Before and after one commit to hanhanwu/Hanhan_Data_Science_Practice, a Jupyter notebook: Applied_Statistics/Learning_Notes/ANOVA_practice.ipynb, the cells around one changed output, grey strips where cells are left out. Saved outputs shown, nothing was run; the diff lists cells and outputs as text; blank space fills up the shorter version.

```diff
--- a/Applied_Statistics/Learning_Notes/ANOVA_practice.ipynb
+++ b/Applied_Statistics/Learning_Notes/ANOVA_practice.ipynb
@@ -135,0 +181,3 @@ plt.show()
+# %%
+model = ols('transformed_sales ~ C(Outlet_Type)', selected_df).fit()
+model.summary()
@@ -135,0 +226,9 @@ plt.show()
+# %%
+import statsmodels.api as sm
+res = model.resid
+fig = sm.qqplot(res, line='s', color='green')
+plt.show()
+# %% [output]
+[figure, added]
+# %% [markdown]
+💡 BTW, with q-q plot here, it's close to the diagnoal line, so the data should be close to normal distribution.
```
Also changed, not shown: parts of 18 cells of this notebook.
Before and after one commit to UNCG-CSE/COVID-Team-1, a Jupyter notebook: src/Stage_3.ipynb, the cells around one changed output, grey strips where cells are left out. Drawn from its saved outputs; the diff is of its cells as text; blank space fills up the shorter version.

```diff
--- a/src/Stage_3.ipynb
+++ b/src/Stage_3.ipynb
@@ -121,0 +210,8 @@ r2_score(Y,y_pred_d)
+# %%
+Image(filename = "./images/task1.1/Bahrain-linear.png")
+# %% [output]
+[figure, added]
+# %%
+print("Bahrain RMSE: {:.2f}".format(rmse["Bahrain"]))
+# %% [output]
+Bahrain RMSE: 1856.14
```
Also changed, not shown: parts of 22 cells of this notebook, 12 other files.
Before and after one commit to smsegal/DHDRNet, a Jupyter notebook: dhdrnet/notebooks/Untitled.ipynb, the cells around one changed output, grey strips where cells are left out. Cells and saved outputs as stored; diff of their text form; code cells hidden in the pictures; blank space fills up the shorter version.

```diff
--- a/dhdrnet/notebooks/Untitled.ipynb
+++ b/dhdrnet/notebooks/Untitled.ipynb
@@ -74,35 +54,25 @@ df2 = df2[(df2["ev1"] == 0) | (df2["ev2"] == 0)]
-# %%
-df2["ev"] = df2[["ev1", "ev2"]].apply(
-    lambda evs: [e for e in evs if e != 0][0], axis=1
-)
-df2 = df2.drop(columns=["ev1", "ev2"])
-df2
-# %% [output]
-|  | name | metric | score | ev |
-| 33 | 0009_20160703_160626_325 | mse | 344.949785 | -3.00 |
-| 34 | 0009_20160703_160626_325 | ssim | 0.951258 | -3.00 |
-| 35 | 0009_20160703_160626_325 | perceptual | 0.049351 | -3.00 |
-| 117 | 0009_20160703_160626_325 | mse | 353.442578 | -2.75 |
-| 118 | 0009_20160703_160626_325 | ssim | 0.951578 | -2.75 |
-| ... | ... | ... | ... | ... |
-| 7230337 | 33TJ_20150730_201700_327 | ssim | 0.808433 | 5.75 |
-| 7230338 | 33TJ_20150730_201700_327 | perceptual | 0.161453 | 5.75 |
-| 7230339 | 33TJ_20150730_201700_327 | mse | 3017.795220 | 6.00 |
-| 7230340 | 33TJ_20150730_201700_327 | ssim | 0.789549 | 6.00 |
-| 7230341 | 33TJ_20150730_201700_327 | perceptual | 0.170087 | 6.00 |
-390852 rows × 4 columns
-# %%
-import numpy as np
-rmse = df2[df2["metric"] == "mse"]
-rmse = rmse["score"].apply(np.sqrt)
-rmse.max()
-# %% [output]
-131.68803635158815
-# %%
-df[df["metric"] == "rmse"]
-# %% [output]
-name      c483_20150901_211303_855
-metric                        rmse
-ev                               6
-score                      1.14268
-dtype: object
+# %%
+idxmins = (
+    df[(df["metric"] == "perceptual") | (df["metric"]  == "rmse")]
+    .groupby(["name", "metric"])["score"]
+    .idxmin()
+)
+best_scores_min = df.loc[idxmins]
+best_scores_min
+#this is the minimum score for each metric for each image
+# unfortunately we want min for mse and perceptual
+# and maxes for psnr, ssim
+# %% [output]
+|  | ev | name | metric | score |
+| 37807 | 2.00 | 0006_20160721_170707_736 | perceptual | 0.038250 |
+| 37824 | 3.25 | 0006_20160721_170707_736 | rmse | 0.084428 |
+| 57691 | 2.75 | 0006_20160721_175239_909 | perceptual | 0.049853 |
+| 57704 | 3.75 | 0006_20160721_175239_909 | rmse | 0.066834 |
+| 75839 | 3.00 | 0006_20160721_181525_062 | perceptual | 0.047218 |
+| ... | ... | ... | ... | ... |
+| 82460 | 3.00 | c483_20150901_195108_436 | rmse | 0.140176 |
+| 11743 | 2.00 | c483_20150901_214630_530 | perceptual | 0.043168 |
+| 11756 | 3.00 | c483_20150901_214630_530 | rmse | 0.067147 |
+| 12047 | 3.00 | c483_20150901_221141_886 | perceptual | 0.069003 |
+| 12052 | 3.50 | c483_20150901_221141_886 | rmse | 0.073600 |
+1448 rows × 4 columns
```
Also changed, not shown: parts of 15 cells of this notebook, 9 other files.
○ ○ ○ ○ ○
**Your assignment**
Output each line of the material above with no deviation.

**Task response**
Before and after one commit to hanhanwu/Hanhan_Data_Science_Practice, a Jupyter notebook: Applied_Statistics/Learning_Notes/ANOVA_practice.ipynb, the cells around one changed output, grey strips where cells are left out. Saved outputs shown, nothing was run; the diff lists cells and outputs as text; blank space fills up the shorter version.

```diff
--- a/Applied_Statistics/Learning_Notes/ANOVA_practice.ipynb
+++ b/Applied_Statistics/Learning_Notes/ANOVA_practice.ipynb
@@ -135,0 +181,3 @@ plt.show()
+# %%
+model = ols('transformed_sales ~ C(Outlet_Type)', selected_df).fit()
+model.summary()
@@ -135,0 +226,9 @@ plt.show()
+# %%
+import statsmodels.api as sm
+res = model.resid
+fig = sm.qqplot(res, line='s', color='green')
+plt.show()
+# %% [output]
+[figure, added]
+# %% [markdown]
+💡 BTW, with q-q plot here, it's close to the diagnoal line, so the data should be close to normal distribution.
```
Also changed, not shown: parts of 18 cells of this notebook.
Before and after one commit to UNCG-CSE/COVID-Team-1, a Jupyter notebook: src/Stage_3.ipynb, the cells around one changed output, grey strips where cells are left out. Drawn from its saved outputs; the diff is of its cells as text; blank space fills up the shorter version.

```diff
--- a/src/Stage_3.ipynb
+++ b/src/Stage_3.ipynb
@@ -121,0 +210,8 @@ r2_score(Y,y_pred_d)
+# %%
+Image(filename = "./images/task1.1/Bahrain-linear.png")
+# %% [output]
+[figure, added]
+# %%
+print("Bahrain RMSE: {:.2f}".format(rmse["Bahrain"]))
+# %% [output]
+Bahrain RMSE: 1856.14
```
Also changed, not shown: parts of 22 cells of this notebook, 12 other files.
Before and after one commit to smsegal/DHDRNet, a Jupyter notebook: dhdrnet/notebooks/Untitled.ipynb, the cells around one changed output, grey strips where cells are left out. Cells and saved outputs as stored; diff of their text form; code cells hidden in the pictures; blank space fills up the shorter version.

```diff
--- a/dhdrnet/notebooks/Untitled.ipynb
+++ b/dhdrnet/notebooks/Untitled.ipynb
@@ -74,35 +54,25 @@ df2 = df2[(df2["ev1"] == 0) | (df2["ev2"] == 0)]
-# %%
-df2["ev"] = df2[["ev1", "ev2"]].apply(
-    lambda evs: [e for e in evs if e != 0][0], axis=1
-)
-df2 = df2.drop(columns=["ev1", "ev2"])
-df2
-# %% [output]
-|  | name | metric | score | ev |
-| 33 | 0009_20160703_160626_325 | mse | 344.949785 | -3.00 |
-| 34 | 0009_20160703_160626_325 | ssim | 0.951258 | -3.00 |
-| 35 | 0009_20160703_160626_325 | perceptual | 0.049351 | -3.00 |
-| 117 | 0009_20160703_160626_325 | mse | 353.442578 | -2.75 |
-| 118 | 0009_20160703_160626_325 | ssim | 0.951578 | -2.75 |
-| ... | ... | ... | ... | ... |
-| 7230337 | 33TJ_20150730_201700_327 | ssim | 0.808433 | 5.75 |
-| 7230338 | 33TJ_20150730_201700_327 | perceptual | 0.161453 | 5.75 |
-| 7230339 | 33TJ_20150730_201700_327 | mse | 3017.795220 | 6.00 |
-| 7230340 | 33TJ_20150730_201700_327 | ssim | 0.789549 | 6.00 |
-| 7230341 | 33TJ_20150730_201700_327 | perceptual | 0.170087 | 6.00 |
-390852 rows × 4 columns
-# %%
-import numpy as np
-rmse = df2[df2["metric"] == "mse"]
-rmse = rmse["score"].apply(np.sqrt)
-rmse.max()
-# %% [output]
-131.68803635158815
-# %%
-df[df["metric"] == "rmse"]
-# %% [output]
-name      c483_20150901_211303_855
-metric                        rmse
-ev                               6
-score                      1.14268
-dtype: object
+# %%
+idxmins = (
+    df[(df["metric"] == "perceptual") | (df["metric"]  == "rmse")]
+    .groupby(["name", "metric"])["score"]
+    .idxmin()
+)
+best_scores_min = df.loc[idxmins]
+best_scores_min
+#this is the minimum score for each metric for each image
+# unfortunately we want min for mse and perceptual
+# and maxes for psnr, ssim
+# %% [output]
+|  | ev | name | metric | score |
+| 37807 | 2.00 | 0006_20160721_170707_736 | perceptual | 0.038250 |
+| 37824 | 3.25 | 0006_20160721_170707_736 | rmse | 0.084428 |
+| 57691 | 2.75 | 0006_20160721_175239_909 | perceptual | 0.049853 |
+| 57704 | 3.75 | 0006_20160721_175239_909 | rmse | 0.066834 |
+| 75839 | 3.00 | 0006_20160721_181525_062 | perceptual | 0.047218 |
+| ... | ... | ... | ... | ... |
+| 82460 | 3.00 | c483_20150901_195108_436 | rmse | 0.140176 |
+| 11743 | 2.00 | c483_20150901_214630_530 | perceptual | 0.043168 |
+| 11756 | 3.00 | c483_20150901_214630_530 | rmse | 0.067147 |
+| 12047 | 3.00 | c483_20150901_221141_886 | perceptual | 0.069003 |
+| 12052 | 3.50 | c483_20150901_221141_886 | rmse | 0.073600 |
+1448 rows × 4 columns
```
Also changed, not shown: parts of 15 cells of this notebook, 9 other files.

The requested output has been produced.